Bettina’s original plan was to become a fashion designer, not a model. She organized fashion shows and performed PR and marketing tasks for several design houses. Bettina was a muse first for designer, Jacques Fath, who used her as a model and helped her gain fame. She embodied the “wasp-waisted, cigarette-smoking, haute-couture sophisticate” of her day. She said in an interview, “I was very young, very genuine. I wore no makeup and I had red hair.”
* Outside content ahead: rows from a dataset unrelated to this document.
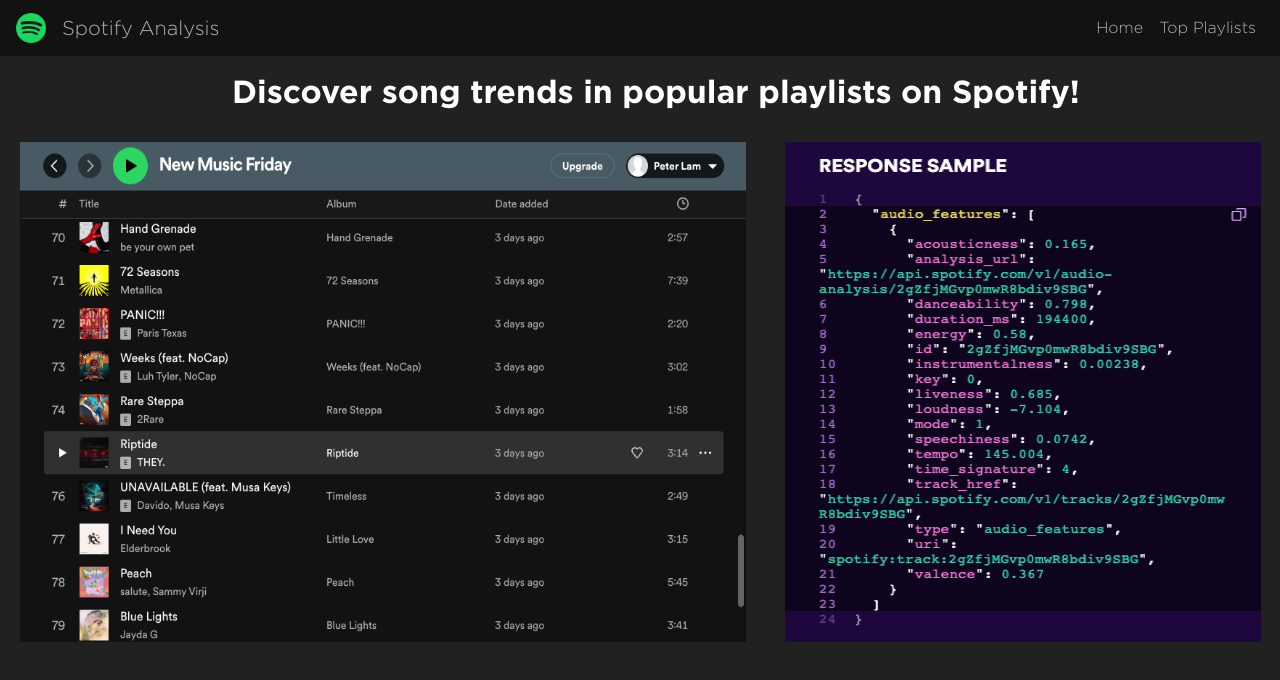
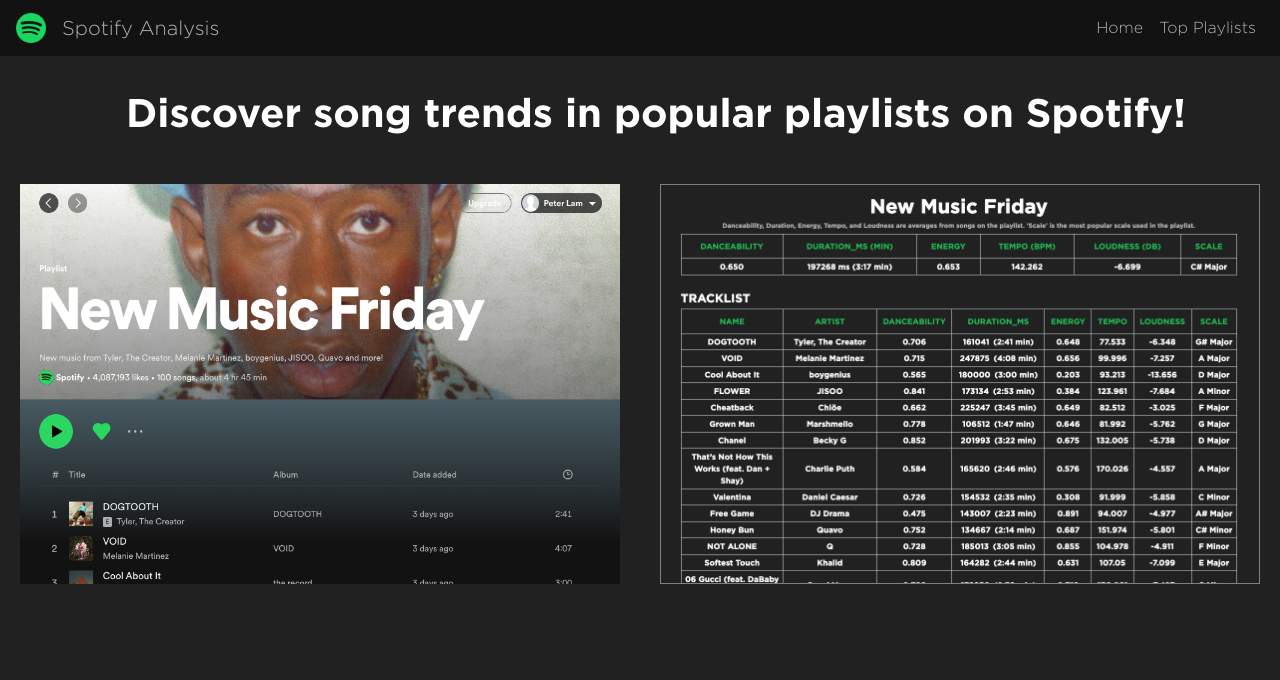
Before and after one commit to plam1216/spotify-analysis, a React (Create React App) app in the folder frontend/: page / in a window 1280 px wide. Shown: the top 680 px of the page. Built offline with nearby package versions, Linux system fonts and the light colour scheme; no server answers.

Commit message:
update homepage

```diff
--- a/frontend/src/pages/Home/Home.css
+++ b/frontend/src/pages/Home/Home.css
@@ -1,7 +1,8 @@
 #home-header {
     text-align: center;
     margin: 1rem;
-    margin-bottom: 2rem;
+    margin-top: 2rem;
+    margin-bottom: 1rem;
 }
 
 .home-image-container {
--- a/frontend/src/pages/Home/Home.tsx
+++ b/frontend/src/pages/Home/Home.tsx
@@ -1,7 +1,9 @@
 import React from 'react'
 
-import { Container, Row } from 'react-bootstrap'
+import { Container, Col, Row } from 'react-bootstrap'
 
+import nmf from '../../assets/nmf.png'
+import nmf_stats from '../../assets/nmf-stats.png'
 import nmf_riptide from '../../assets/nmf-riptide.png'
 import riptide_analysis from '../../assets/riptide-analysis.png'
 
@@ -13,14 +15,18 @@ const Home = () => {
             fluid
         >
             <Row>
-                <h2 id="home-header">
+                <h1 id="home-header">
                     Discover song trends in popular playlists on Spotify!
-                </h2>
+                </h1>
             </Row>
 
             <Row className="home-image-container">
-                <img src={nmf_riptide} alt="" style={{width: '750px', height: '500px'}}/>
-                <img src={riptide_analysis} alt="" style={{width: '500px', height: '500px'}}/>
+                <Col style={{textAlign: "center"}}>
+                    <img src={nmf} alt="" style={{ width: '600px', height: '400px', marginTop: "2rem" }} />
+                </Col>
+                <Col style={{textAlign: "center"}}>
+                    <img src={nmf_stats} alt="" style={{ width: '600px', height: '400px', marginTop: "2rem", border: '1px solid grey' }} />
+                </Col>
             </Row>
         </Container>
     )
```
Also changed, not shown: frontend/src/assets/nmf-stats.png (added).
As a model, Bettina worked with many famous designers including Hubert de Givenchy, who named an entire collection for her. The two had a long-lasting, committed friendship and the designer even named his first fragrance, Amarige, in her honor. She went on to become a fashion icon, even earning a reputed offer to act from 20th Century Fox studios, which she promptly turned down.
Simone Bodin was loved, admired, and respected by everyone who knew her. Givenchy once described the stunning woman’s inner and outer beauty by saying, “She had friends everywhere. Everyone adored her. She had great intelligence and personality. She never had anything unkind or cruel to say about anyone, which is rare in the fashion world!”
Bettina Graziani, as she was also known, was a poverty-stricken girl who grew up to become one of the first supermodels. The famous designers she modeled for include Chanel, Valentino, Grès, Jacques Fath, and Hubert de Givenchy. Her prominent cheek bones, striking figure and feline eyes quickly set the standard for models of the ‘50’s.
An in-demand model, she was also instrumental behind the scenes helping to arrange many of the shows where she modeled and even doing publicity for those shows as stated above. She was multi-talented and stated, “I owe [my] success more to an expressive face than to my good looks.”
Not a woman to rely solely on her good looks, Simone went on to become an integral part of the entire fashion world. She left her mark, even after her retirement, by writing her memoirs and leaving the world with an insight into what drove her unparalleled success. She also wrote poetry, composed music and eventually took small acting roles in two French films, Bete Balanco and La folie douce.
In 2010, she was appointed Commander of France’s Order of Arts and Letters, traveling to fashion shows, and promoting the work of designers she loved and respected. Her rise from poverty and her pivot from aspiring designer to supermodel demonstrate that a beautiful face can be a launching pad for a life of meaning and purpose.